What Goodies You’ll FindYou name it, you’ll find it. The Night Markets are favoured by frugal travellers as they are known for offering the cheapest prices in town. Be warned, however, that you’ll have to work hard at bartering the initially inflated asking prices. All part of the fun! On average, you should not pay more than 50% of the asked price.
Electronics, clothing; shoes, bags; household appliances, furniture, jewelry and even antiques are strewn across tables and on floor-tarps all over the place and if you think you may be able to see it all in one go, you’ll be quite disappointed. There are no set rows (or any other kind of order for that matter) so the best approach here is to dive right in and get hopelessly lost.
Foodies will be enticed by smells of sautéed chilli crabs, roasted ducks, rice clay pots and a myriad of fried, fresh fish. Hygiene levels are somewhat sketchy but if you’re adventurous and not too squeamish then you can definitely feast to your heart’s content.
The Seedy Side of Hong KongThe Temple Street Night Markets are an eye opener for more than one reason. Pick-pockets, prostitutes and a plethora of sex toys are out in force here, making these markets perhaps not the most family-friendly attraction in town. Nevertheless, if it’s a true picture of Hong Kong you’re after, the good, the bad and the ugly, then you may find it a culturally enlightening experience indeed. Hang on tight to your bags and come with a tolerant and open mind and you’ll have a great night out.
Well-traveled adventurers may find these markets a little on the touristy side, noting the lack of truly authentic food and wares on offer. Yet even they will admit that there are some gorgeous goods to be found, although you’ll have to look behind the stalls selling ubiquitous knick-knacks and head for the stores down the side alleys. Quality gear and even fantastic artwork can be found with just a little effort.
Insider’s TipsIt’s wise to note that there seems to be a conspiracy with taxi drivers in Hong Kong, as most refuse to pick passengers up from the markets. To this end, and considering you’ll have to walk a few blocks away to catch a cab, don’t wait until you’re completely exhausted to leave.
Stall owners start putting up their wares on show from 2PM onwards, and although you will definitely miss the flare and ambiance of a night time visit, this is actually the best time to visit if you like to shop with relative ease.
If you’ve ever wanted your cards read, or your astrology chart done, then this would have to be one of the most atmospheric places to indulge in either one.
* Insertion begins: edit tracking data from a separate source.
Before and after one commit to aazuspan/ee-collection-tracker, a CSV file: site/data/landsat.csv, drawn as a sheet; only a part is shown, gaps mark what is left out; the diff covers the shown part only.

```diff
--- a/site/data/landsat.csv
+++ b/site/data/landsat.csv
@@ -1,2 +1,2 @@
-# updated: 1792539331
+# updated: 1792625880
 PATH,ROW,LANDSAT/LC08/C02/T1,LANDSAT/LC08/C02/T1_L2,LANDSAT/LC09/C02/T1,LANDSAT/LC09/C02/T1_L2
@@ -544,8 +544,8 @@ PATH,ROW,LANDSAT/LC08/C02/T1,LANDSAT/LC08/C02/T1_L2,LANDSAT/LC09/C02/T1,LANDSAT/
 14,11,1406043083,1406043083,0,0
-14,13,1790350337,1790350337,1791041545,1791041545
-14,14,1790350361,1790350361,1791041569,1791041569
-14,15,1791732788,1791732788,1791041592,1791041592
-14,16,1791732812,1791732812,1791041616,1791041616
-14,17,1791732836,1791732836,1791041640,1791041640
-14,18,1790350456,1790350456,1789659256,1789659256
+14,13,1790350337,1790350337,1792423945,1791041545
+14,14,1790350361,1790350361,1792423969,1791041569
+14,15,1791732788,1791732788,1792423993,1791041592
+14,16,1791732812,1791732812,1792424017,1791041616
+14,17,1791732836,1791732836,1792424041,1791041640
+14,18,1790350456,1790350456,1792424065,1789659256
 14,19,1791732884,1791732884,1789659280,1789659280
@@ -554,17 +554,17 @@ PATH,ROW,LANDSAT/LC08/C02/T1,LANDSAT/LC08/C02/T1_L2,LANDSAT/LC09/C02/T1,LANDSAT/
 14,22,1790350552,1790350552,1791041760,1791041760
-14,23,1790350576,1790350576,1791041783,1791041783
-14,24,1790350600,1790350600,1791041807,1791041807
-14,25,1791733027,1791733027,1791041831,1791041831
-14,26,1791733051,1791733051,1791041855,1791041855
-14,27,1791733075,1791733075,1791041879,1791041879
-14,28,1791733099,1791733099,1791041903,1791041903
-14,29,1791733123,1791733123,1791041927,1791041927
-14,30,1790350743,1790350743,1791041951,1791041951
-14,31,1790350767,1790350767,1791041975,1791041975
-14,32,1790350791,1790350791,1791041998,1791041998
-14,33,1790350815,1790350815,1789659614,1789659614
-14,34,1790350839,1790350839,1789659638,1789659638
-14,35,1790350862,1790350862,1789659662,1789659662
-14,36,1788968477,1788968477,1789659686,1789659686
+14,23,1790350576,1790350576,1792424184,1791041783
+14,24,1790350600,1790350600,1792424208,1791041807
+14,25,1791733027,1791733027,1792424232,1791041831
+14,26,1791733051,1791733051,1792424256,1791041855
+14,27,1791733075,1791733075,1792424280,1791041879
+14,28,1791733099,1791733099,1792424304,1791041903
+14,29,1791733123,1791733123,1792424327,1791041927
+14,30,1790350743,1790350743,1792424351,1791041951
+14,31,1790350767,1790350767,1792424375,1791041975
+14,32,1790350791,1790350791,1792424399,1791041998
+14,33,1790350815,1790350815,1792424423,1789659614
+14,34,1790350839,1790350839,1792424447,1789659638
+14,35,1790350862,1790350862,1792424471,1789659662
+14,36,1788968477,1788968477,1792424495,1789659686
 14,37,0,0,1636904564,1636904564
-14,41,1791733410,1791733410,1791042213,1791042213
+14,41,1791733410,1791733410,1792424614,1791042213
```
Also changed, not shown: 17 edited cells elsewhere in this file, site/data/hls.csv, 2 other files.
There are dozens upon dozens of fortune-teller stands, with many enlightened beings speaking English perfectly.
How to Get ThereEasily accessible from anywhere in Hong Kong, the market-side of Temple Street is a short walk away from both the Jordan and Yau Ma Tei MTR stations.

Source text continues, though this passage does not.